But the truth is, those struggles would look insignificant compared to the battle she would have to wage over the final decade of her life. When Jack passed, Eleanor continued to live in the Red Feather house alone. She spent her days hanging out when women who crafted and quilted just like her. She turned the entire downstairs of the house into a craft room full of supplies. It was a great environment for an artist.
The problem is: without the watchful eye of someone living with her, her Alzheimer’s developed without many alarm bells going off. It eventually advanced to the point that the family knew what they were dealing with. As the disease got worse, family started stepping up to support her. Being in great physical health, her Alzheimer’s developed slowly over the course of nearly a decade. Her family will also remember that time of her life as bittersweet–as she forgot who she was, we got to hear more and more about her past.
Eleanor May Loomis passed away on December 28th, 2015 in Greeley, Colorado surrounded by family. She is survived by her sister–Ruth, her two children–Gregory and Ruth, her four grandchildren–Devon, Wesley, Krista, and Richard, and her six great-grandchildren.
So sweet. A loving tribute. We will always cherish our memories of Aunt Lynne and the many gifts she made for us over the years. Bittersweet. Love to all of you.
Let me know what you think of this: Elinor Lynne Lytle 3-3-26 to 12-28-15

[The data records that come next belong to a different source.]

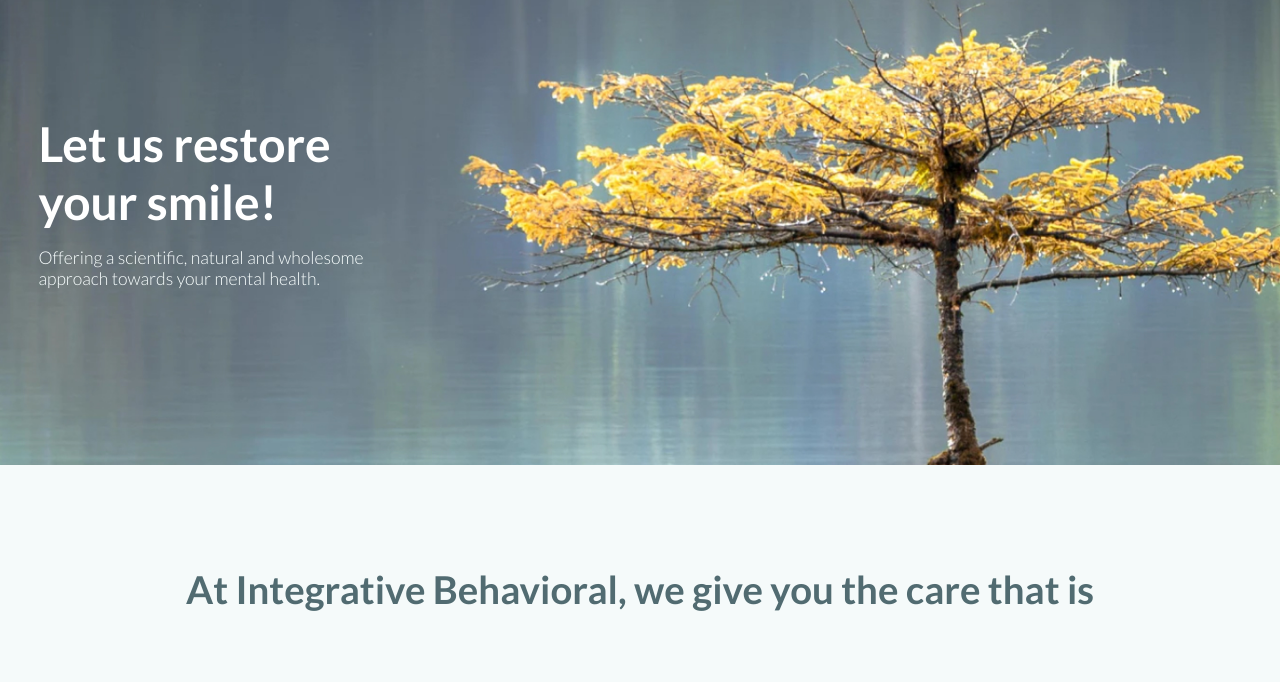
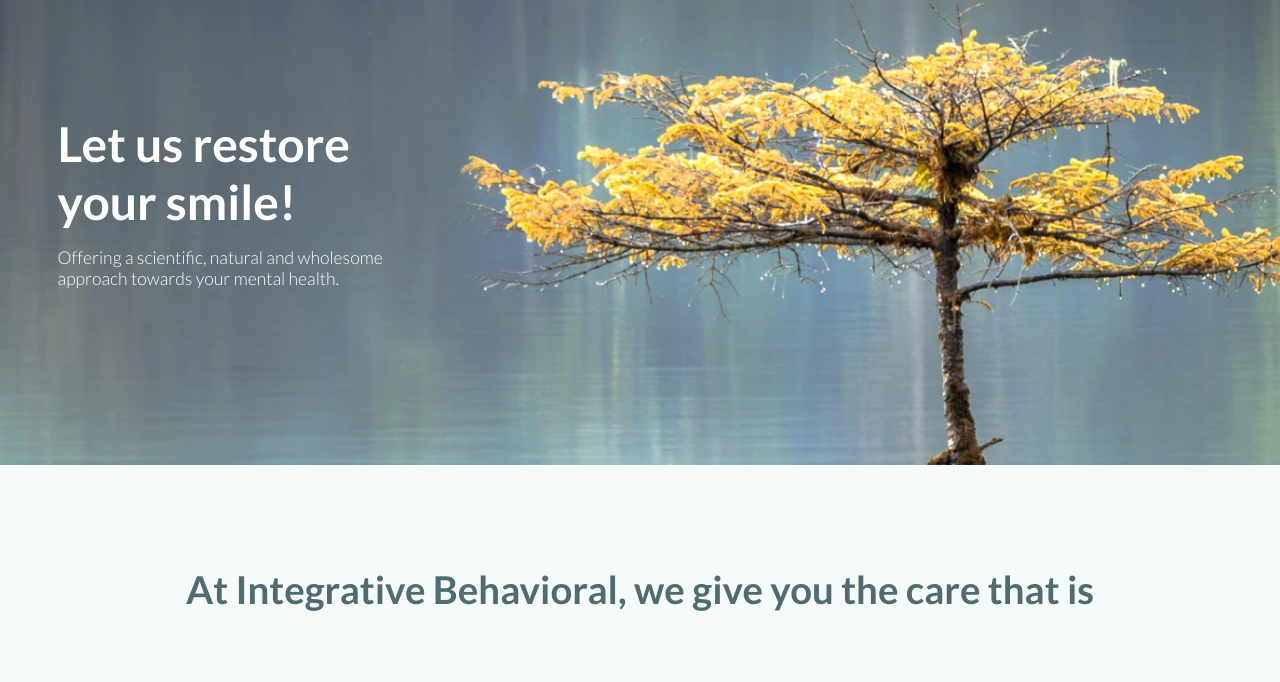
Before and after one commit to developerrakesh/ibhm, a plain HTML site: page index.html in a window 1280 px wide. Shown: the part 95-777 px from the top of the page. Drawn offline with nearby package versions, Linux system fonts and the light colour scheme.

Commit message:
css change

```diff
--- a/style.css
+++ b/style.css
@@ -158,7 +158,7 @@ body {
 	}
 
 	.header .heading {
-		margin-top: initial;
+		margin-inline: initial;
 		padding: initial;
 		background: none;
 	}
```
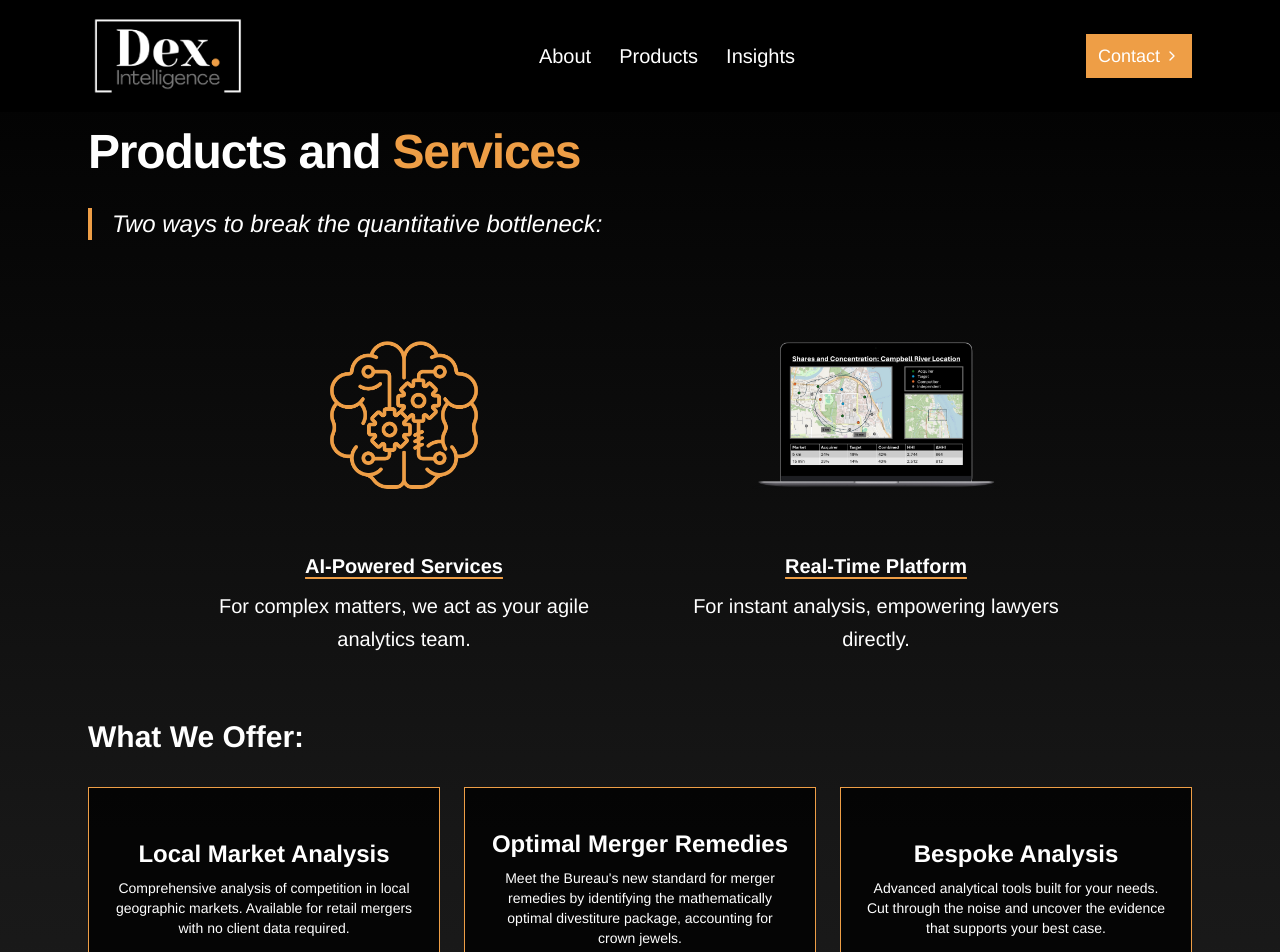
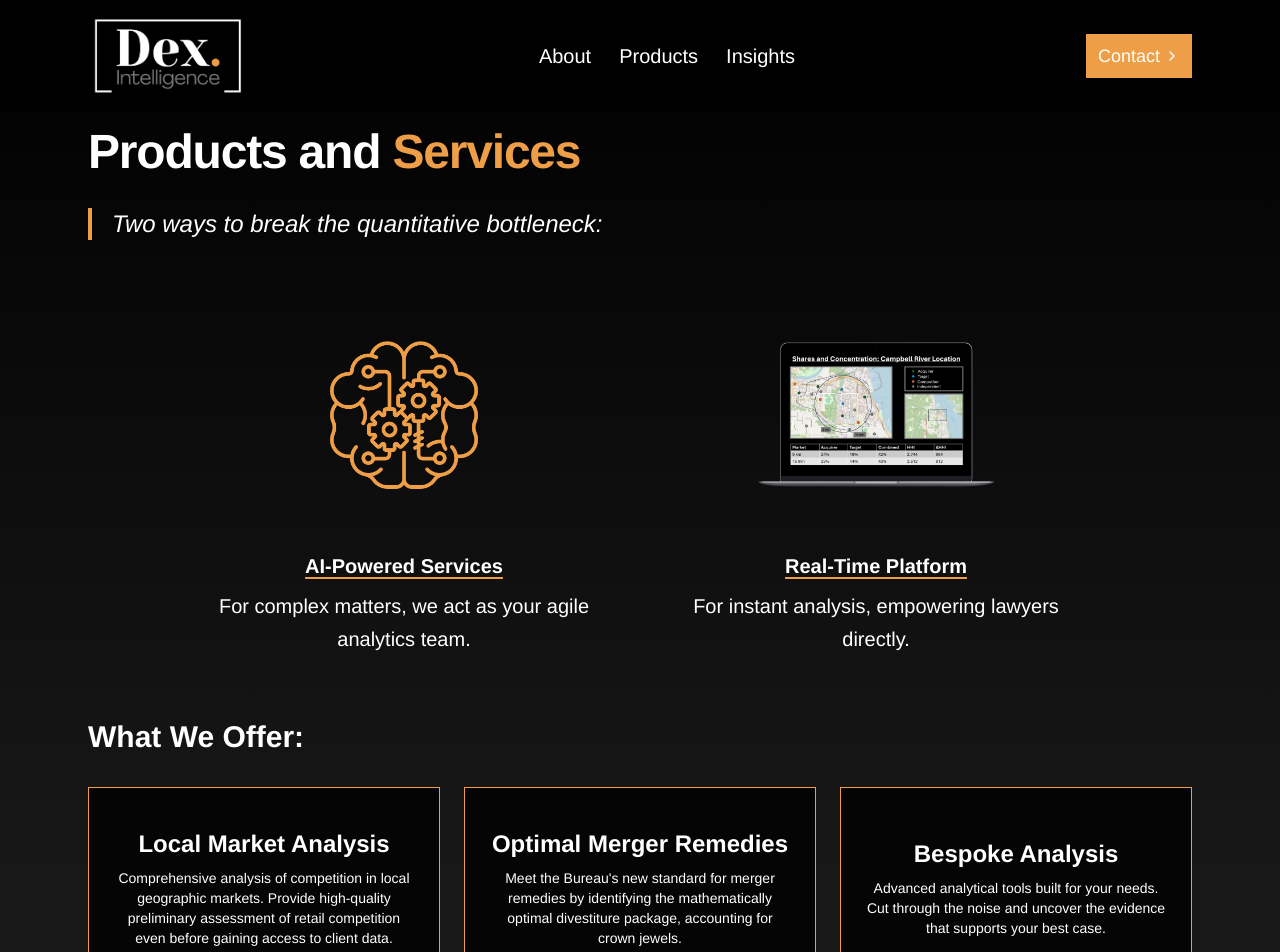
Before and after one commit to DexIntelligence/website_v2, a React (Vite) app: page /products in a window 1280 px wide. Shown: the top 952 px of the page. Built offline with nearby package versions, Linux system fonts and the light colour scheme.

Commit message:
small revision to products page

```diff
--- a/src/pages/Products.jsx
+++ b/src/pages/Products.jsx
@@ -45,7 +45,7 @@ export default function Products() {
               className="group bg-black/80 border border-brand px-6 py-10 flex flex-col items-center justify-center text-center transition-all duration-200 hover:border-brand hover:shadow-lg hover:-translate-y-1"
             >
               <span className="text-2xl font-semibold text-white group-hover:text-brand">Local Market Analysis</span>
-              <span className="mt-2 text-sm text-gray-400">Comprehensive analysis of competition in local geographic markets. Available for retail mergers with no client data required.</span>
+              <span className="mt-2 text-sm text-gray-400">Comprehensive analysis of competition in local geographic markets. Provide high-quality preliminary assessment of retail competition even before gaining access to client data.</span>
             </Link>
             <Link
               to="/contact"
```
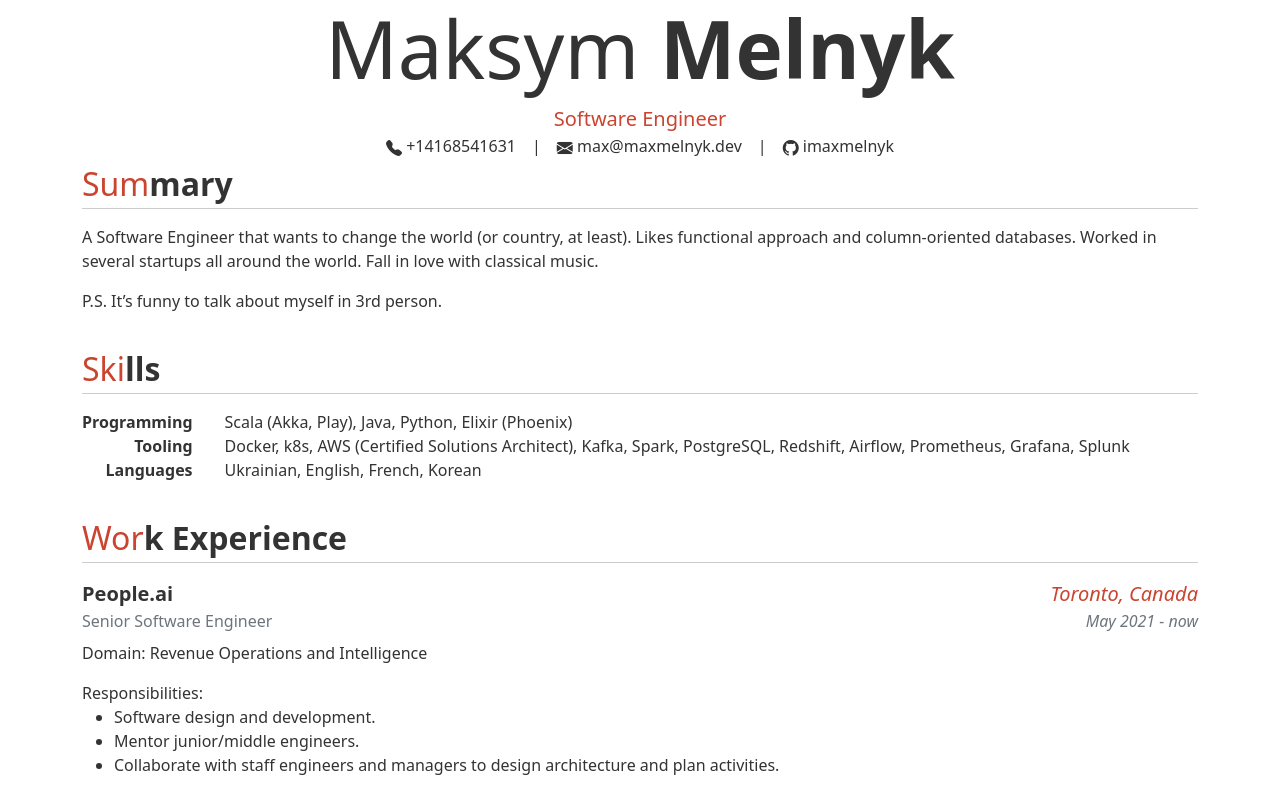
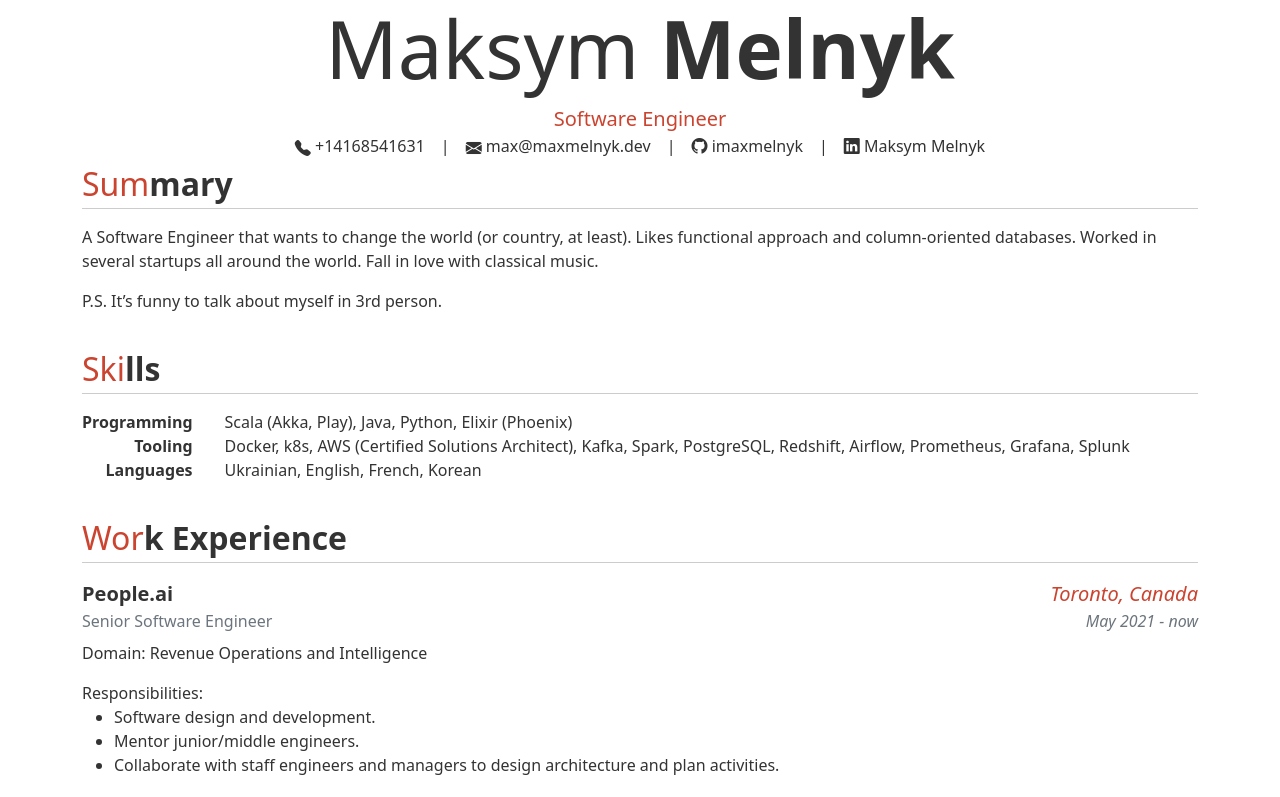
Before and after one commit to imaxmelnyk/cv, a Vue app: page / in a window 1280 px wide. Shown: the top 797 px of the page. Built offline with nearby package versions, Linux system fonts and the light colour scheme.

Commit message:
add links

```diff
--- a/src/components/Header.vue
+++ b/src/components/Header.vue
@@ -5,11 +5,13 @@
     </h1>
     <div class="fs-5 text-color-red">Software Engineer</div>
     <div class="fs-6">
-      <span class="contact"><i class="bi bi-telephone-fill align-middle"></i> +14168541631</span>
+      <span class="contact"><i class="bi bi-telephone-fill align-middle"></i> <a class="link-unstyled" href="tel:+14168541631" target="_blank">+14168541631</a></span>
       <span class="mx-3 separator">|</span>
-      <span class="contact"><i class="bi bi-envelope-fill align-middle"></i> max@maxmelnyk.dev</span>
+      <span class="contact"><i class="bi bi-envelope-fill align-middle"></i> <a class="link-unstyled" href="mailto:max@maxmelnyk.dev" target="_blank">max@maxmelnyk.dev</a></span>
       <span class="mx-3 separator">|</span>
-      <span class="contact"><i class="bi bi-github align-middle"></i> imaxmelnyk</span>
+      <span class="contact"><i class="bi bi-github align-baseline"></i> <a class="link-unstyled" href="https://github.com/imaxmelnyk" target="_blank">imaxmelnyk</a></span>
+      <span class="mx-3 separator">|</span>
+      <span class="contact"><i class="bi bi-linkedin align-baseline"></i> <a class="link-unstyled" href="https://www.linkedin.com/in/imaxmelnyk" target="_blank">Maksym Melnyk</a></span>
     </div>
   </div>
 </template>
@@ -27,9 +29,18 @@
   display: block;
 }
 
-@include media-breakpoint-up(sm) {
+@include media-breakpoint-up(md) {
   .separator, .contact {
     display: inline;
   }
 }
+
+a.link-unstyled {
+  color: inherit;
+  text-decoration: inherit;
+
+  &:hover, &:focus {
+    text-decoration: underline;
+  }
+}
 </style>
```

As one of our family members described, “Lynne was the most caring, kind generous woman” that she had ever known. Her artistry is on display in many homes in northern Colorado. During the week before Christmas, I caught Mom staring at the decorations without knowing if she recalled that she had painted them. Lynne Lytle, age 89, was a proud strong woman who survived the young death of her first husband, Richard Oscar Netschke within months of her father, Orland Loomis passing away. She was lucky enough to fall in love a second time and with her first husband’s father serving as best man, she married Jack Russell Lytle. What a great role model as a strong woman and wedded bliss was provided to Ruth (Tom) Reilly and my brother, Greg (Debbie) Netschke. Their bliss continued as they moved to Red Feather Lakes for over 30 years. While Jack’s time was shorten due to health issues, the home he built will remain in the family. Alzheimer’s may have stole some memories from Lynne but were replaced with her appreciating the sparkles in the trees as she walked by or a smile on a child’s face. Her family was glad to hold her close those last few days in Tom and Ruth’s home.
What a beautiful story. I had the good fortune of coming across this while googling my family. I am the granddaughter of Rose Styblo Ball, sister of Agnes. My father Charles Ball and Eleanor were cousins. I don’t have any history for my father’s side. Thank you so much for sharing. Laura Ball Wojciechowski of Chicago